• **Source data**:
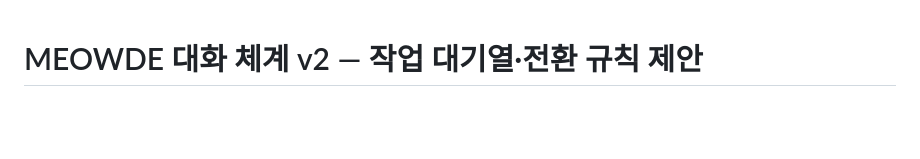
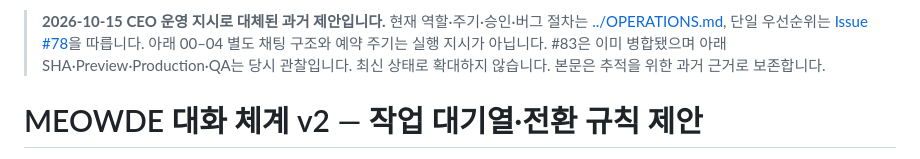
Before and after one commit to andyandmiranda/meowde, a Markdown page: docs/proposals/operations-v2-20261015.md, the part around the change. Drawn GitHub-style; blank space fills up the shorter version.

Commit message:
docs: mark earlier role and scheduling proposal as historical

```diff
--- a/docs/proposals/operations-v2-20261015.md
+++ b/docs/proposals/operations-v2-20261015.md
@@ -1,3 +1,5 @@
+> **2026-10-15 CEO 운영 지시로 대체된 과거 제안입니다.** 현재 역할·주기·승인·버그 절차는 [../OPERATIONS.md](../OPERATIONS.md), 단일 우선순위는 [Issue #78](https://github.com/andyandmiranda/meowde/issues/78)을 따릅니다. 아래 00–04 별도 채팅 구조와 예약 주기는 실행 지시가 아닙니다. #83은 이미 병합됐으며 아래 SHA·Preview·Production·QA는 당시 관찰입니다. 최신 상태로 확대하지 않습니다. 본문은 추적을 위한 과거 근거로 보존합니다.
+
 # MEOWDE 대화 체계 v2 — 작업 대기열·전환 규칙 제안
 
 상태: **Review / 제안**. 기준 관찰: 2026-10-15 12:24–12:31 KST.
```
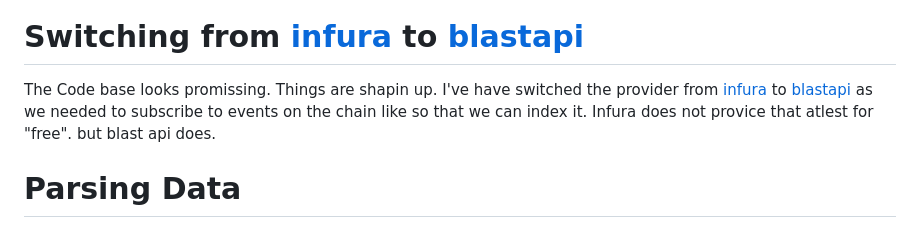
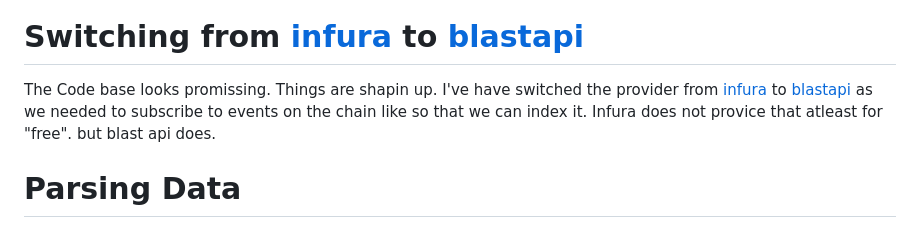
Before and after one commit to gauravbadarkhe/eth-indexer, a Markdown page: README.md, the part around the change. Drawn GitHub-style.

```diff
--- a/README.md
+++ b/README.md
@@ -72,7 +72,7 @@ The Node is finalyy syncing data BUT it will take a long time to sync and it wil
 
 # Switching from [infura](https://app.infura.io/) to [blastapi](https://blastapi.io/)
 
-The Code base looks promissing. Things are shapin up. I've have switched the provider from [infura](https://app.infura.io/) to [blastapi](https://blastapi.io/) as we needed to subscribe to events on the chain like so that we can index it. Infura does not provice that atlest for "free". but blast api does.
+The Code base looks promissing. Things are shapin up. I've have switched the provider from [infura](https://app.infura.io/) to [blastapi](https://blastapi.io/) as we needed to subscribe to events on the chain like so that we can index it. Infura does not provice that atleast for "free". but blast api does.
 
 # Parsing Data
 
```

• **Assigned task**:
If a line in the records contains "switched", report it.

• **Response to this exercise**:
-The Code base looks promissing. Things are shapin up. I've have switched the provider from [infura](https://app.infura.io/) to [blastapi](https://blastapi.io/) as we needed to subscribe to events on the chain like so that we can index it. Infura does not provice that atlest for "free". but blast api does.
+The Code base looks promissing. Things are shapin up. I've have switched the provider from [infura](https://app.infura.io/) to [blastapi](https://blastapi.io/) as we needed to subscribe to events on the chain like so that we can index it. Infura does not provice that atleast for "free". but blast api does.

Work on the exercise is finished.